According to the FLSA, a workweek is a fixed and regular period of 168 hours or seven consecutive 24-hour periods. This means a part-time employee who works 40 hours over the course of 3 weeks (even if that is more time on the clock than usual) will not qualify for overtime pay under the FLSA. 

How Can You Determine If You Are Owed Overtime? 

If you are a non-exempt employee working for an employer who is covered by the FLSA, you must be paid overtime for working more than 40 hours in a week. If you are owed unpaid wages, you can sue your employer for unpaid wages, interest on those wages, and possibly even penalties (required by the law). To recover those wages, you can file a lawsuit or a claim with your state’s labor department. You can also file a claim individually or collectively (if other employees are also owed unpaid overtime wages). If your employer “willfully” withheld overtime pay, you may even be entitled to double the amount of your unpaid wages. 

It is important to note, though, that you typically have two years to file a claim under the FLSA after the wage violation occurs. If your employer “willfully” violated the FLSA, you have three years to file a claim. To show willful violation of the FLSA, employees will generally need to prove their employer knew of the FLSA requirements and intentionally refused to comply with the law. 

You Can Count on the Attorneys at Grissom Miller Law Firm

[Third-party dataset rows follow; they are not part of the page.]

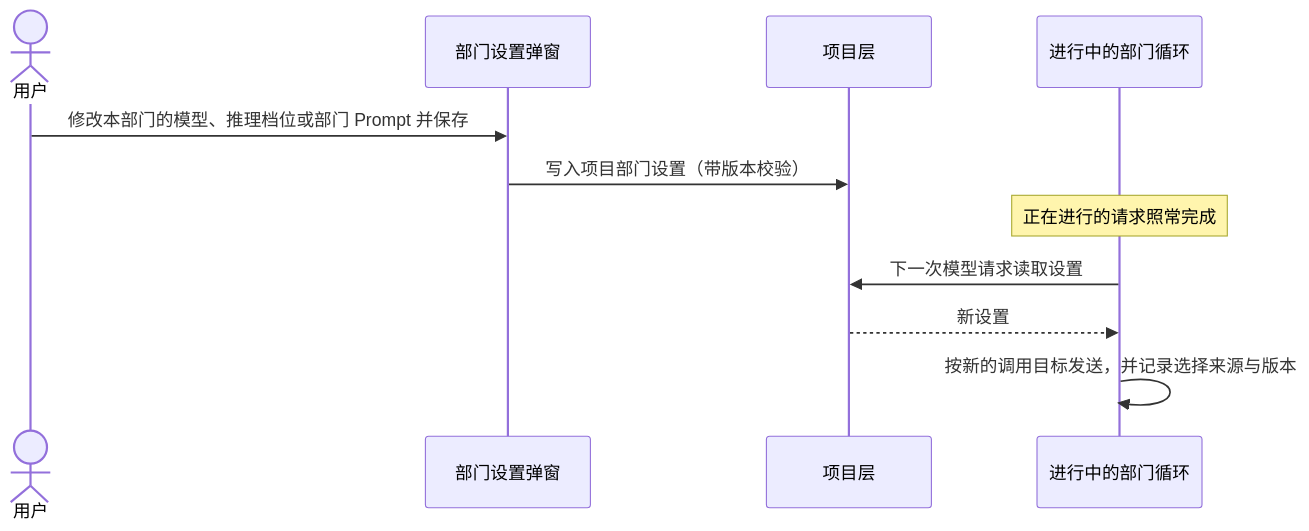
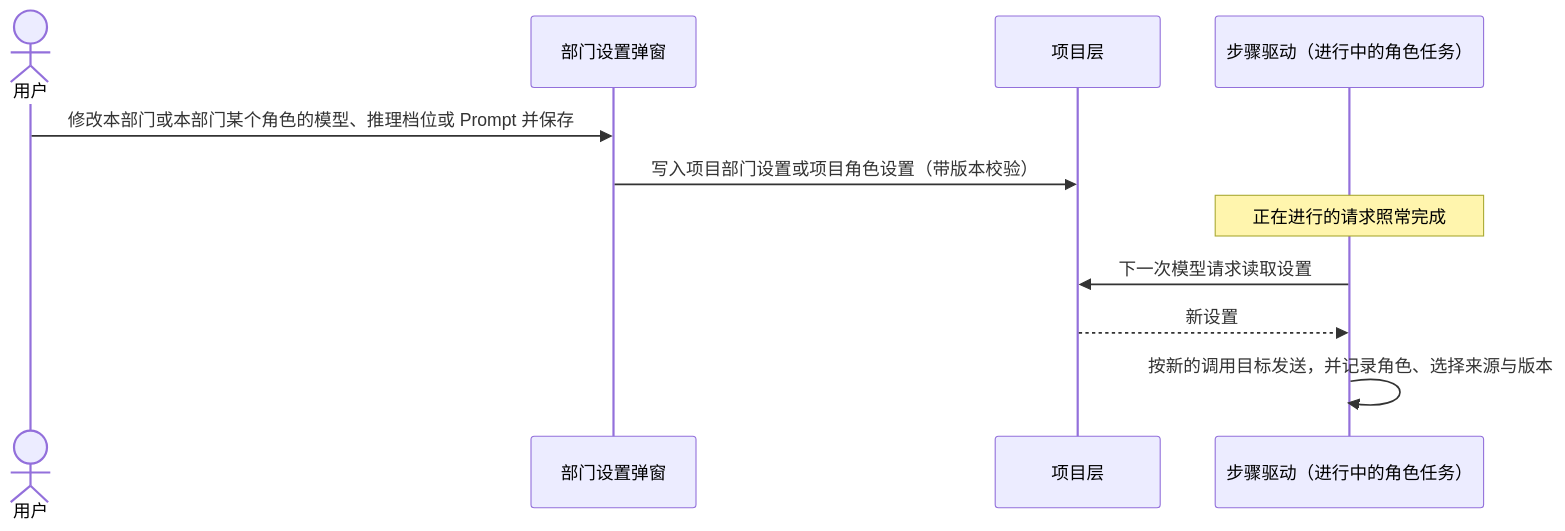
Before and after one commit to bender2333/yudao: the third of 4 diagrams in docs/design/model-management.md, drawn with Mermaid. The commit also changed other lines of this file and 6 other files, not shown here.

````diff
--- a/docs/design/model-management.md
+++ b/docs/design/model-management.md
@@ -185,13 +204,13 @@
 ```mermaid
 sequenceDiagram
   actor User as 用户
   participant UI as 部门设置弹窗
   participant Proj as 项目层
-  participant DeptLoop as 进行中的部门循环
-  User->>UI: 修改本部门的模型、推理档位或部门 Prompt 并保存
-  UI->>Proj: 写入项目部门设置（带版本校验）
-  Note over DeptLoop: 正在进行的请求照常完成
-  DeptLoop->>Proj: 下一次模型请求读取设置
-  Proj-->>DeptLoop: 新设置
-  DeptLoop->>DeptLoop: 按新的调用目标发送，并记录选择来源与版本
+  participant Driver as 步骤驱动（进行中的角色任务）
+  User->>UI: 修改本部门或本部门某个角色的模型、推理档位或 Prompt 并保存
+  UI->>Proj: 写入项目部门设置或项目角色设置（带版本校验）
+  Note over Driver: 正在进行的请求照常完成
+  Driver->>Proj: 下一次模型请求读取设置
+  Proj-->>Driver: 新设置
+  Driver->>Driver: 按新的调用目标发送，并记录角色、选择来源与版本
 ```
````
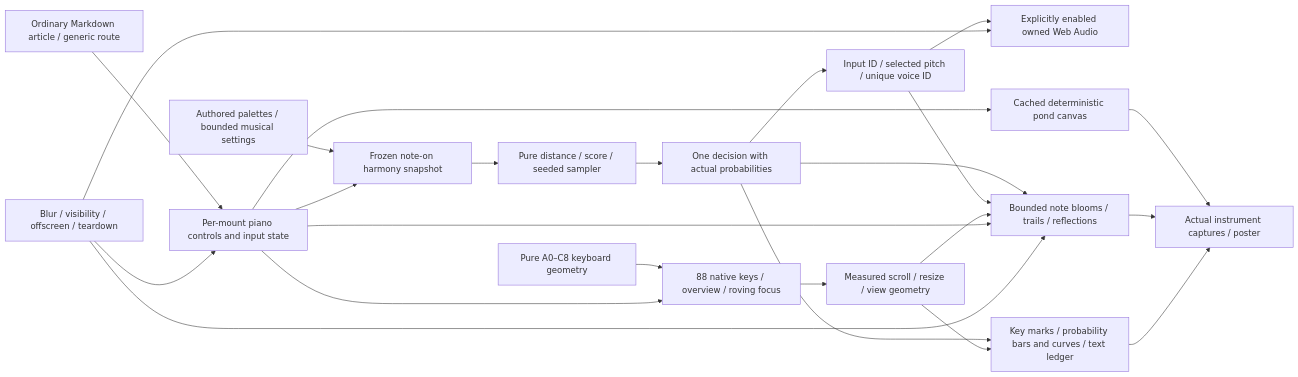
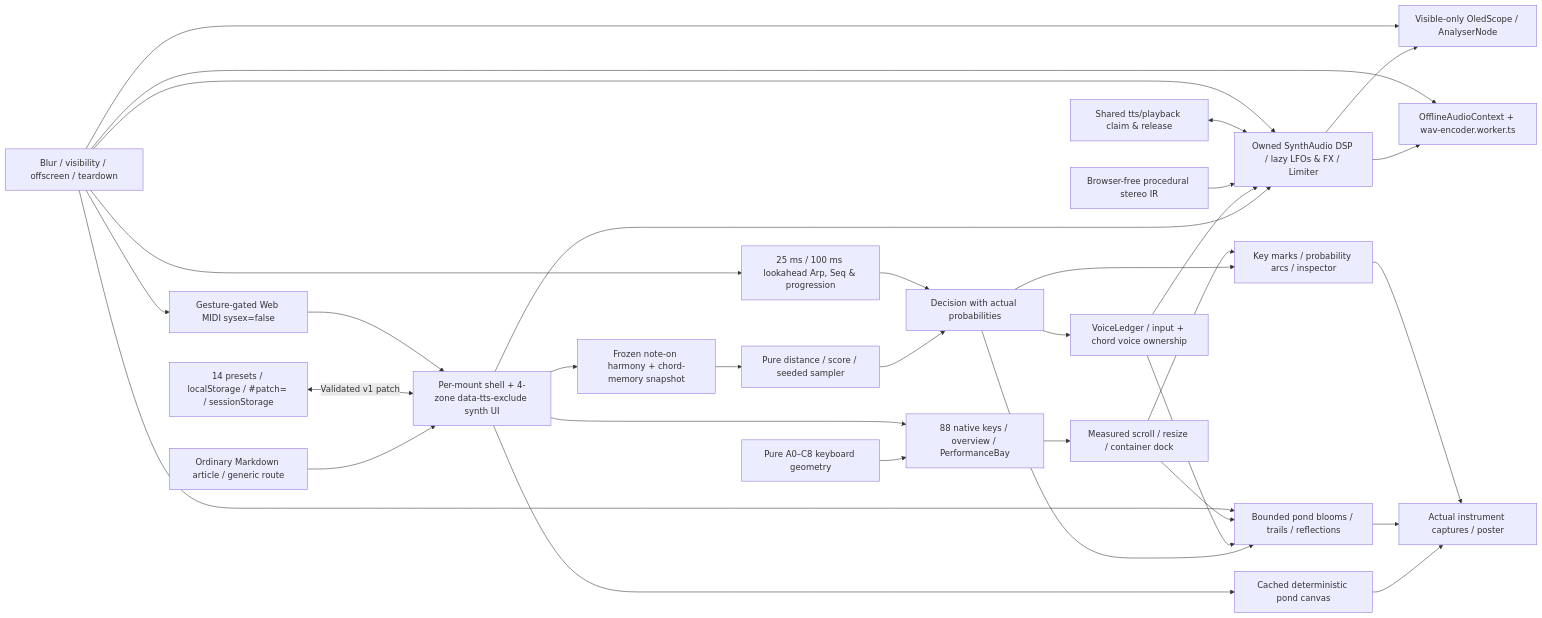
One commit to suvrotica/suvroghosh-in changed diagram 32 of 60 in docs/architecture/ARCHITECTURE.md. Above: the diagram before and after it, drawn with Mermaid. The commit also changed other lines of this file and 45 other files, not shown here.

First line of the commit message:
Upgrade ProbabilisticPiano into studio Web Audio polyphonic synthesizer

````diff
--- a/docs/architecture/ARCHITECTURE.md
+++ b/docs/architecture/ARCHITECTURE.md
@@ -1687,26 +1687,35 @@
 ```mermaid
 flowchart LR
-    Article["Ordinary Markdown article / generic route"] --> Shell["Per-mount piano controls and input state"]
-    Presets["Authored palettes / bounded musical settings"] --> Snapshot["Frozen note-on harmony snapshot"]
-    Shell --> Snapshot
+    Article["Ordinary Markdown article / generic route"] --> Shell["Per-mount shell + 4-zone data-tts-exclude synth UI"]
+    PatchStore["14 presets / localStorage / #patch= / sessionStorage"] <-->|"Validated v1 patch"| Shell
+    Shell --> Snapshot["Frozen note-on harmony + chord-memory snapshot"]
     Snapshot --> Model["Pure distance / score / seeded sampler"]
-    Model --> Decision["One decision with actual probabilities"]
-    Decision --> Ledger["Input ID / selected pitch / unique voice ID"]
-    Ledger --> Audio["Explicitly enabled owned Web Audio"]
-    Decision --> Readouts["Key marks / probability bars and curves / text ledger"]
-    Decision --> Effects["Bounded note blooms / trails / reflections"]
+    Model --> Decision["Decision with actual probabilities"]
+    Decision --> Ledger["VoiceLedger / input + chord voice ownership"]
+    Scheduler["25 ms / 100 ms lookahead Arp, Seq & progression"] --> Decision
+    MIDI["Gesture-gated Web MIDI sysex=false"] --> Shell
+    Shell --> Audio["Owned SynthAudio DSP / lazy LFOs & FX / Limiter"]
+    Ledger --> Audio
+    IR["Browser-free procedural stereo IR"] --> Audio
+    Playback["Shared tts/playback claim & release"] <--> Audio
+    Audio --> Scope["Visible-only OledScope / AnalyserNode"]
+    Audio --> WavExport["OfflineAudioContext + wav-encoder.worker.ts"]
+    Decision --> Readouts["Key marks / probability arcs / inspector"]
+    Decision --> Effects["Bounded pond blooms / trails / reflections"]
     Ledger --> Effects
-    Geometry["Pure A0–C8 keyboard geometry"] --> Keys["88 native keys / overview / roving focus"]
+    Geometry["Pure A0–C8 keyboard geometry"] --> Keys["88 native keys / overview / PerformanceBay"]
     Shell --> Keys
-    Keys --> Measure["Measured scroll / resize / view geometry"]
+    Keys --> Measure["Measured scroll / resize / container dock"]
     Measure --> Readouts
     Measure --> Effects
     Shell --> Paint["Cached deterministic pond canvas"]
-    Shell --> Effects
     Paint --> Capture["Actual instrument captures / poster"]
     Effects --> Capture
     Readouts --> Capture
     Lifecycle["Blur / visibility / offscreen / teardown"] --> Audio
-    Lifecycle --> Shell
+    Lifecycle --> Scheduler
+    Lifecycle --> MIDI
+    Lifecycle --> WavExport
+    Lifecycle --> Scope
     Lifecycle --> Effects
 ```
````
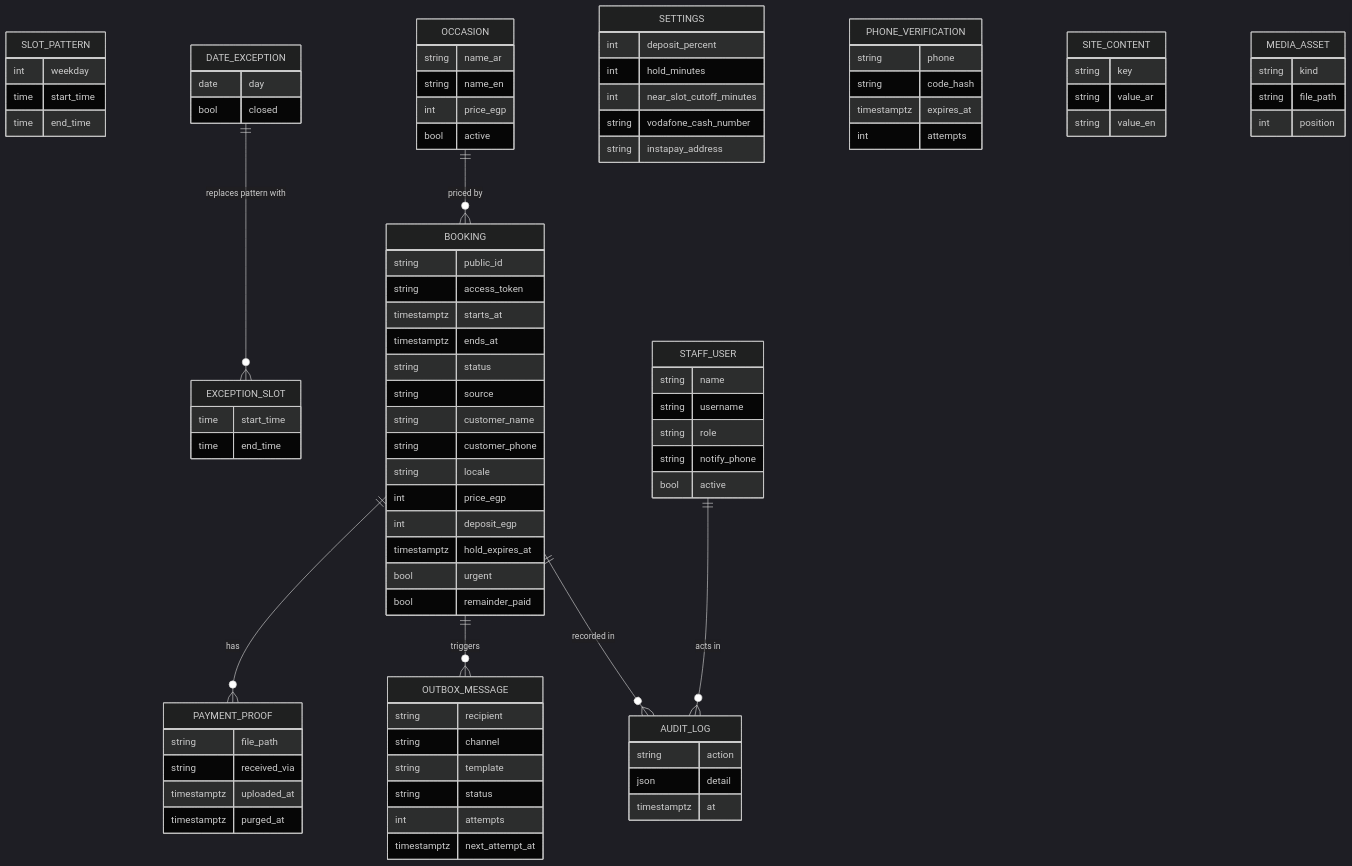
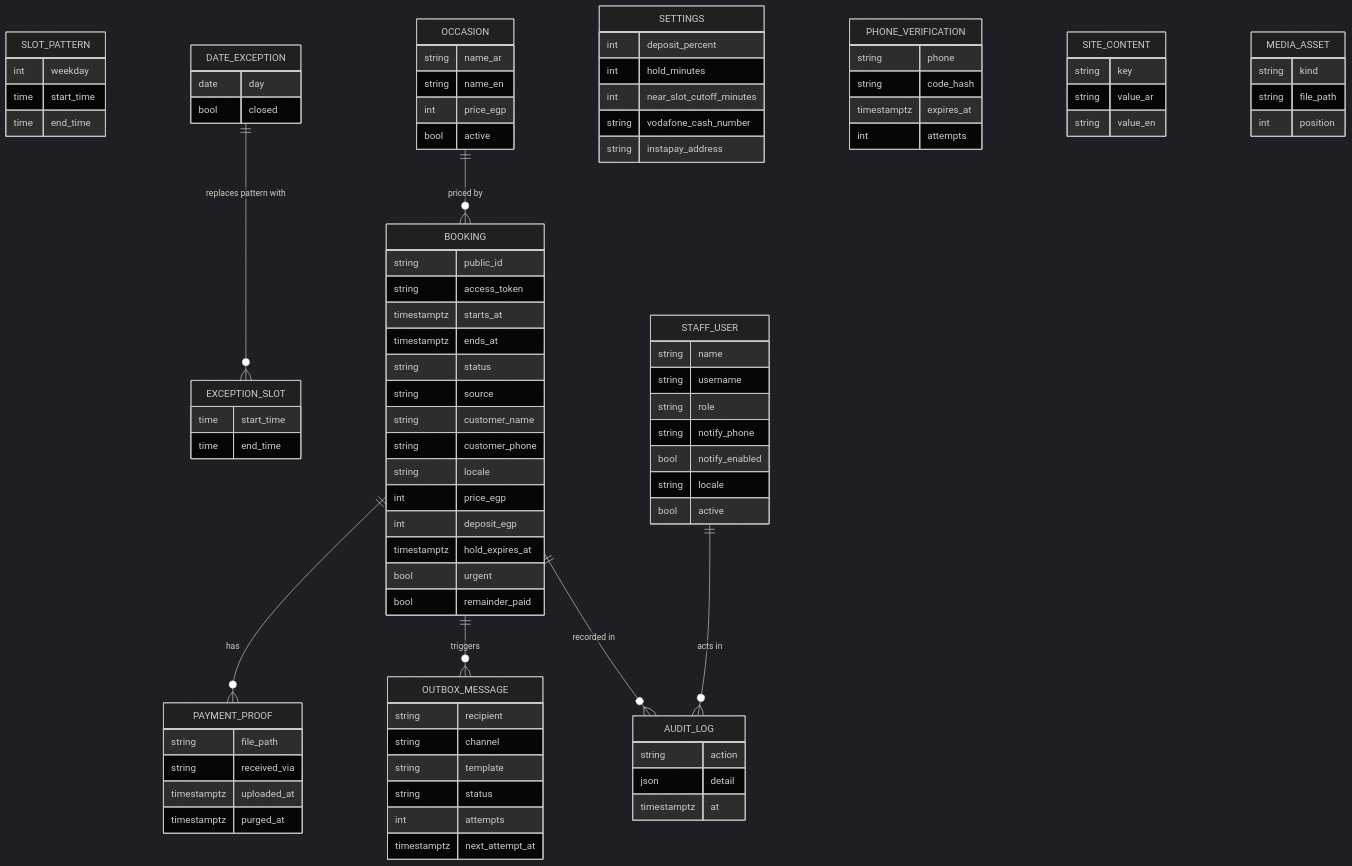
One commit to ZamzamMasjid/wesal changed the first of 2 diagrams in docs/architecture/data-model.md. Above: the diagram before and after it, drawn with Mermaid (dark theme). The commit also changed 26 other files, not shown here.

```diff
--- a/docs/architecture/data-model.md
+++ b/docs/architecture/data-model.md
@@ -89,6 +89,8 @@
     string username
     string role
     string notify_phone
+    bool notify_enabled
+    string locale
     bool active
   }
   AUDIT_LOG {
```
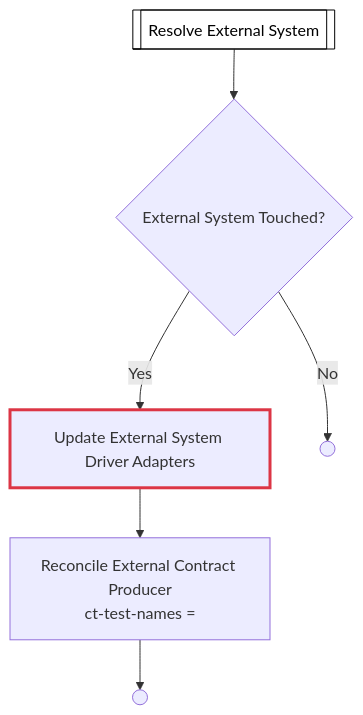
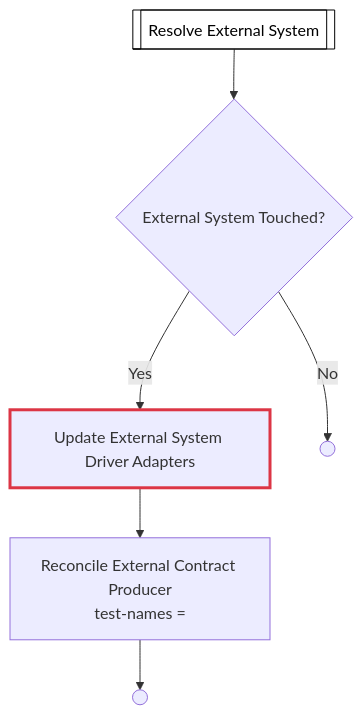
Diagram 47 of 54 in docs/process-diagram.md (optivem/gh-optivem), drawn with Mermaid before and after one commit. The commit also changed 2 other files, not shown here.

Commit message:
atdd: regenerate process-flow diagram

````diff
--- a/docs/process-diagram.md
+++ b/docs/process-diagram.md
@@ -924,21 +924,21 @@
 ```mermaid
 flowchart TD
     RESOLVE_EXTERNAL_SYSTEM[[Resolve External System]]
     GATE_EXTERNAL_SYSTEM_TOUCHED{External System Touched?}
     UPDATE_EXTERNAL_SYSTEM_DRIVER_ADAPTERS[Update External System Driver Adapters]
     EXTERNAL_SYSTEM_SKIPPED(( ))
-    RECONCILE_EXTERNAL_CONTRACT_PRODUCER["Reconcile External Contract Producer<br/>ct-test-names = "]
+    RECONCILE_EXTERNAL_CONTRACT_PRODUCER["Reconcile External Contract Producer<br/>test-names = "]
     REDESIGN_EXTERNAL_PER_SYSTEM_END(( ))
 
     RESOLVE_EXTERNAL_SYSTEM --> GATE_EXTERNAL_SYSTEM_TOUCHED
     GATE_EXTERNAL_SYSTEM_TOUCHED -- Yes --> UPDATE_EXTERNAL_SYSTEM_DRIVER_ADAPTERS
     GATE_EXTERNAL_SYSTEM_TOUCHED -- No --> EXTERNAL_SYSTEM_SKIPPED
     UPDATE_EXTERNAL_SYSTEM_DRIVER_ADAPTERS --> RECONCILE_EXTERNAL_CONTRACT_PRODUCER
     RECONCILE_EXTERNAL_CONTRACT_PRODUCER --> REDESIGN_EXTERNAL_PER_SYSTEM_END
 
     classDef serviceNode fill:#ffffff,stroke:#000000,stroke-width:1px,color:#000000
     class RESOLVE_EXTERNAL_SYSTEM serviceNode
 
     classDef tddRedNode stroke:#dc3545,stroke-width:3px
     class UPDATE_EXTERNAL_SYSTEM_DRIVER_ADAPTERS tddRedNode
 ```
````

If you think you are owed overtime wages or your employer is not following FLSA regulations, our experienced employment attorneys can help you get the compensation you deserve. We know that lawsuits can be overwhelming, especially when you are up against an employer. That’s why we are dedicated to educating clients and providing advice in terms you can understand – so that you know what is happening every step of the way. 
If you would like to find out whether you have a viable FLSA claim or just want to know if you are owed overtime pay, contact the attorneys at Grissom Miller today.